    Have I really nailed my target market?
    Can I read it fast, especially in the action sequences?
    Do I repeat the same words too often?
    (And as you hinted) Have I ruthlessly chopped out all the boring bits?

    There are lots of other great questions in relation to grammar, pace, character and plot development, writing style… the list seems endless!

    My biggest challenge is that like many writers, I am slightly OCD when it comes to delivering a quality product to my readers. As such it’s hard to “let it go…” It’s the perennial tussle between commercial reality and artistic perfection.

    Writing is certainly an interesting journey. We are constantly learning and re-inventing ourselves.

    Thank you for your thoughts.

    • Very true. Perfection vs. reality is a good way to frame that struggle. I know that with my own work, there’s little bits I’ll keep working and working and working on to “get right” (according to how I see it), and all the while, other readers are, like “Yeah, I think it’s fine either way; that part seemed fine before you changed it 50 times.”

      And wow, so much for my own proofing process. (I just fixed that).


  4. Nice concise piece (except for the typo – there are more than “3” questions). I would really stress #5 and make sure proofreaders/editors are honest in their feedback. Authors don’t want inadvertent plot or grammar snags . . . or typos.

  5. thanks for the help/How to know when your book is finished. This is the same info that my editor told me when my book ‘A Walk Through The Bitterroots’ was almost finished. Now done to what I call great. He was pleased to.

    • Well, there’s no real rule, but for me, if I trust the editor, I’d rather just have one person I respect doing the developmental editing stuff, and then get another professional in the mix for copy editing and proofing. As for time, however short or long it takes to get it right. If your manuscript is really strong, it won’t take you long to edit/revise. If it’s a mess, you could be working on multiple drafts for years.


  6. I am glad to have read the article. That striking quote: A work of art is never completed, but abandoned, is sufficient to put my mind at rest. Thanks.

  7. Terrific advice! A famous writer once said that when he realized he was changing things back to his original (had a comma, took it out, put it back in; changed a phrase, then changed it back to the wording he started with, etc.) during his editing phase, then he knew he was done. He’d made all the changes, at that point, he was going to make that would improve the book. (Sorry I can’t remember the author who said that…!)

  8. […] From first word to last, every writing project is full of decisions to make and craft techniques to master.

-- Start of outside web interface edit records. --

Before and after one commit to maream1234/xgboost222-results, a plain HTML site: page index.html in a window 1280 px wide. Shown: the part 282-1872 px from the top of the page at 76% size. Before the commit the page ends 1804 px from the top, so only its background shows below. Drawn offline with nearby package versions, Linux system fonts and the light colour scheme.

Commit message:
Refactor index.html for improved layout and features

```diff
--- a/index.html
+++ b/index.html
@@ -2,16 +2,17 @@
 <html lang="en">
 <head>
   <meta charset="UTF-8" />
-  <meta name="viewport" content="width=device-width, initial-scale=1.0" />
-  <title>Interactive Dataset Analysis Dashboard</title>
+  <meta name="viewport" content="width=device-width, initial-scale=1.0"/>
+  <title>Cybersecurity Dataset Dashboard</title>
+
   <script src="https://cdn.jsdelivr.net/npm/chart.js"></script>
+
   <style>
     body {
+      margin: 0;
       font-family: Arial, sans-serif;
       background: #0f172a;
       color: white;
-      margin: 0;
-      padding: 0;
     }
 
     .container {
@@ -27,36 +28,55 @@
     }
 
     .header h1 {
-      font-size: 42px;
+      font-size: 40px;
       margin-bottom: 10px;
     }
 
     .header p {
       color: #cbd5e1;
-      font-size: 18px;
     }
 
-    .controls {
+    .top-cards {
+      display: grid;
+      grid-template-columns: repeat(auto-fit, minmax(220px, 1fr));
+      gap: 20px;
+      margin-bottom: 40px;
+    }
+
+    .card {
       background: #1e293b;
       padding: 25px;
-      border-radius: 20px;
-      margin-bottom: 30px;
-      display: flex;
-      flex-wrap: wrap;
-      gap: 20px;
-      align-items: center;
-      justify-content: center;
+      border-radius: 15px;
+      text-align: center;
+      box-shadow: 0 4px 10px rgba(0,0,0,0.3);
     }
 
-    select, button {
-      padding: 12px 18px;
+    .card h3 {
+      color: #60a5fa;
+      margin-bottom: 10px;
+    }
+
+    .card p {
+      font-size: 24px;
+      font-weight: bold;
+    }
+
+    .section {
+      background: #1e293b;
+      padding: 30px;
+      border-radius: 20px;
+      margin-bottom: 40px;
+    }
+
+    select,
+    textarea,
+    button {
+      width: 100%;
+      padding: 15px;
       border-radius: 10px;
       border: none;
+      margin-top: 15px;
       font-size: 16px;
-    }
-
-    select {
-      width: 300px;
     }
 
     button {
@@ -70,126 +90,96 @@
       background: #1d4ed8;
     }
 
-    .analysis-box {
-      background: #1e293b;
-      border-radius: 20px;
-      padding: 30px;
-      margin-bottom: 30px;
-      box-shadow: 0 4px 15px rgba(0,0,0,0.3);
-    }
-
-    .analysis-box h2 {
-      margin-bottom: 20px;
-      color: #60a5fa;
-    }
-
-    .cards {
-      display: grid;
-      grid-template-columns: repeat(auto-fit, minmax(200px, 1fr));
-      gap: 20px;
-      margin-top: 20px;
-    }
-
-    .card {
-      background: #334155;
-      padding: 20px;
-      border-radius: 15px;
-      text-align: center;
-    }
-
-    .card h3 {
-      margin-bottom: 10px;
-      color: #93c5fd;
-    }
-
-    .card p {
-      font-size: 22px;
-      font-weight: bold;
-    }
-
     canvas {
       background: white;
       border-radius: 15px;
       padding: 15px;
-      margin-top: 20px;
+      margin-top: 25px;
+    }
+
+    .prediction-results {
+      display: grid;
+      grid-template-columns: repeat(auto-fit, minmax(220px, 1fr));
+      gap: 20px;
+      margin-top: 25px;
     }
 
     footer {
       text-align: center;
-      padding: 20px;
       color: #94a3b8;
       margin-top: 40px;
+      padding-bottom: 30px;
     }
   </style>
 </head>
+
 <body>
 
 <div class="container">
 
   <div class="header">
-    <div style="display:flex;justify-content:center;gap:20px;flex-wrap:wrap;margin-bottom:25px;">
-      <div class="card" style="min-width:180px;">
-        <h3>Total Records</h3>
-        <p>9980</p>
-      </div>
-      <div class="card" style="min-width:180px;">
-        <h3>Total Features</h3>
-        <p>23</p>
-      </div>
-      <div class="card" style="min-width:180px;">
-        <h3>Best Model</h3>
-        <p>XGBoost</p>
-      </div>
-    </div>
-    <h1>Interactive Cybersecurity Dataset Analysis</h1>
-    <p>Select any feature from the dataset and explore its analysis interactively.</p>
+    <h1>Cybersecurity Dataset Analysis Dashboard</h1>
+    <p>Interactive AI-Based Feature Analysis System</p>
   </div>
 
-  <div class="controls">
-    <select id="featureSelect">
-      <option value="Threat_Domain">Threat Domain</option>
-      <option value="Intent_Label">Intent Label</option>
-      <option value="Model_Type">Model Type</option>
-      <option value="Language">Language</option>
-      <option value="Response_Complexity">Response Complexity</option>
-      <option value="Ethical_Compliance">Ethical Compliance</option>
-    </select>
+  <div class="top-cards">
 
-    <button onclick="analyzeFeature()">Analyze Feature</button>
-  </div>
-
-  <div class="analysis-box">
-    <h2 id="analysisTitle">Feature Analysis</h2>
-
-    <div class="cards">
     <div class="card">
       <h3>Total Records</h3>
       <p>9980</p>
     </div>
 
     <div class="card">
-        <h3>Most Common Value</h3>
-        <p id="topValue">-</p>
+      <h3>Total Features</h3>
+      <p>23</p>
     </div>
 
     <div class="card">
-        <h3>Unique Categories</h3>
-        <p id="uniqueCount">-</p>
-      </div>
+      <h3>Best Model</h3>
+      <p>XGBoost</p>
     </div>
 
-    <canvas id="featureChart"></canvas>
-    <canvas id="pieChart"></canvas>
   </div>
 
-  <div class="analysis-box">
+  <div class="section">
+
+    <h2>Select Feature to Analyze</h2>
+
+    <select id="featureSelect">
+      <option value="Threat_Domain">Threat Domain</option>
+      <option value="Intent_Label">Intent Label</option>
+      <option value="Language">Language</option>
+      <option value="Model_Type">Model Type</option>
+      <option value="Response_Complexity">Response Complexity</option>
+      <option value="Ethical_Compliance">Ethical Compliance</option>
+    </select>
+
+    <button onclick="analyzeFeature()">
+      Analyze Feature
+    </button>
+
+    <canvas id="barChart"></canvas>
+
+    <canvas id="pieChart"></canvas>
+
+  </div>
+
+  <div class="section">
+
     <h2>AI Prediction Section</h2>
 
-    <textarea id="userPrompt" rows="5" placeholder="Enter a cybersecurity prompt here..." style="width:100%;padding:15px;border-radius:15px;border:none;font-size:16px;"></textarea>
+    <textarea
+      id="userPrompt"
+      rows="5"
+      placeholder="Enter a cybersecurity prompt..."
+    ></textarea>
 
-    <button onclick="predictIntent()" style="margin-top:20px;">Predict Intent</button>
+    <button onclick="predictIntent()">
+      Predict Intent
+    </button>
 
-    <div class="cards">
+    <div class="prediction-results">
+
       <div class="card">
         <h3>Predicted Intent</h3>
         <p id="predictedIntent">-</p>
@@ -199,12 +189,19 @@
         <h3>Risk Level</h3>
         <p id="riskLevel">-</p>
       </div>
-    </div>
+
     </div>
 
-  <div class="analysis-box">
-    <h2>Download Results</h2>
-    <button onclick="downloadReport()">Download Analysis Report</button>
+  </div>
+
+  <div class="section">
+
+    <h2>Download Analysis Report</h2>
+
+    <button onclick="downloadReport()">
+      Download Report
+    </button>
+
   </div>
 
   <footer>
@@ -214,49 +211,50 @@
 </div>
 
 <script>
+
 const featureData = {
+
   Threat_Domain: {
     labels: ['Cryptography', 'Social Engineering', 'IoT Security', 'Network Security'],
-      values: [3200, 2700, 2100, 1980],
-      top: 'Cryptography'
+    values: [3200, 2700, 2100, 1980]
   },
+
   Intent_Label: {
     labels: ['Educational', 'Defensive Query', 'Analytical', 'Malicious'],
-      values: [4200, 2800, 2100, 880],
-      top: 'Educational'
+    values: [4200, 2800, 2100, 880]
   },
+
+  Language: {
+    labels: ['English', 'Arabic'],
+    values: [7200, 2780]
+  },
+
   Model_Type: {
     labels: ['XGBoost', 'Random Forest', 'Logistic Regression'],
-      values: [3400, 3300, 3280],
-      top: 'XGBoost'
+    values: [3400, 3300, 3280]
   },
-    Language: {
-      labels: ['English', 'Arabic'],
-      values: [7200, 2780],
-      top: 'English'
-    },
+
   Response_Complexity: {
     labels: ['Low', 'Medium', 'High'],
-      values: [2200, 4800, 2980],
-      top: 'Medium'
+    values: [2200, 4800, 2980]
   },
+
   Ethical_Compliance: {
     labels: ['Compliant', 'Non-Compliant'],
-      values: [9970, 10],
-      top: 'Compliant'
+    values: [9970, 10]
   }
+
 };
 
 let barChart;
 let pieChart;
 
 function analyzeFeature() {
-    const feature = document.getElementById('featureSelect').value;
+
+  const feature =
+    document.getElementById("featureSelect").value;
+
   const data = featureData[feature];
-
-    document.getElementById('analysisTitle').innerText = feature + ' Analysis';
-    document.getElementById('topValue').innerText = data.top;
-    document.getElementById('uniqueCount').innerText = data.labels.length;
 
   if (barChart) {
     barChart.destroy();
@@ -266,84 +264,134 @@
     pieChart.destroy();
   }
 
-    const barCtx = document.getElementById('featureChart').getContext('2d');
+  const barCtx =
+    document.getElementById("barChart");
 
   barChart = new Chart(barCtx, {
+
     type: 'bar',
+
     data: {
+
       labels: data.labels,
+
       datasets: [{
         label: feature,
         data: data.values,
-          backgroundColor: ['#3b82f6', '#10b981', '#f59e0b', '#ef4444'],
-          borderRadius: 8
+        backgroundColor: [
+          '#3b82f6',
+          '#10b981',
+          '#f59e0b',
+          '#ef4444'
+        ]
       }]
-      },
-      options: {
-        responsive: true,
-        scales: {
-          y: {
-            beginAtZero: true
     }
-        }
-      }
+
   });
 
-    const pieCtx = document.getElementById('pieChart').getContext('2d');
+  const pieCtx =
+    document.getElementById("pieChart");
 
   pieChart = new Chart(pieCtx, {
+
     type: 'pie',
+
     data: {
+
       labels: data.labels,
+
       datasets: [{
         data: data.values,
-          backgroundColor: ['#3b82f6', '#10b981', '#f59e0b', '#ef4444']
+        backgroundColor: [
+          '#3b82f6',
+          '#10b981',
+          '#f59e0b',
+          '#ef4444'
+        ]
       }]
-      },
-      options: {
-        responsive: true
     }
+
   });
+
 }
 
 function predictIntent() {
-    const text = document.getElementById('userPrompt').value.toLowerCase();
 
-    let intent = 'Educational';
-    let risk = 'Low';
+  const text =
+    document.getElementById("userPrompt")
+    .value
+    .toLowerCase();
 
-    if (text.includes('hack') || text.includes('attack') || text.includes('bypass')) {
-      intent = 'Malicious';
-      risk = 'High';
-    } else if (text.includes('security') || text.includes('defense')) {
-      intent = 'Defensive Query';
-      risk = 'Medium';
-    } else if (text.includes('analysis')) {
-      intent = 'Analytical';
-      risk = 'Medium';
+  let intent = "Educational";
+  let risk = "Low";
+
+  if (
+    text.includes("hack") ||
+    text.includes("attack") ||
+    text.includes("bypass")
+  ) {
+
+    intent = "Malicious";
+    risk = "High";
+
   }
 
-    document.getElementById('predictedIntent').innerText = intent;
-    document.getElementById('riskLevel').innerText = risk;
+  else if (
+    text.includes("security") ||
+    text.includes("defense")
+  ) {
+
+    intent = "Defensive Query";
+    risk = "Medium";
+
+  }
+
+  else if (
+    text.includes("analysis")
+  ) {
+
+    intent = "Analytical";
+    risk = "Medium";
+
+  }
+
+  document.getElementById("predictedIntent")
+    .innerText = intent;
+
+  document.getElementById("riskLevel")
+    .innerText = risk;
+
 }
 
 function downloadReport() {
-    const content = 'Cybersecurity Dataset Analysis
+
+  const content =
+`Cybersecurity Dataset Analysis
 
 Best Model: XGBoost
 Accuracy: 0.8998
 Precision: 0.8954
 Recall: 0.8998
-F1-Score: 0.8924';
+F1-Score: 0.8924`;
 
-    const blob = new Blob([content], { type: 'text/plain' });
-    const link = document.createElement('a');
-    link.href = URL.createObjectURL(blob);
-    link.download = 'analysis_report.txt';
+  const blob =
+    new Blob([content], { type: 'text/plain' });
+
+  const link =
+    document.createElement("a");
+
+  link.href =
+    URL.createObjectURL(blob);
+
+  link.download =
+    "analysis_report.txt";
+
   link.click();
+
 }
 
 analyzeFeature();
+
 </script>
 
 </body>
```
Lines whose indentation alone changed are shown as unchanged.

Ryan Lanz discusses the puzzling prologue problem, Adriana Mather talks about rhythm in writing, Ninie Hammon shows the best and worst ways to use backstory, and Chris Robley shares how to know when you’re done writing your novel. […]


Please enter your comment!
Please enter your name here

This site uses Akismet to reduce spam. Learn how your comment data is processed.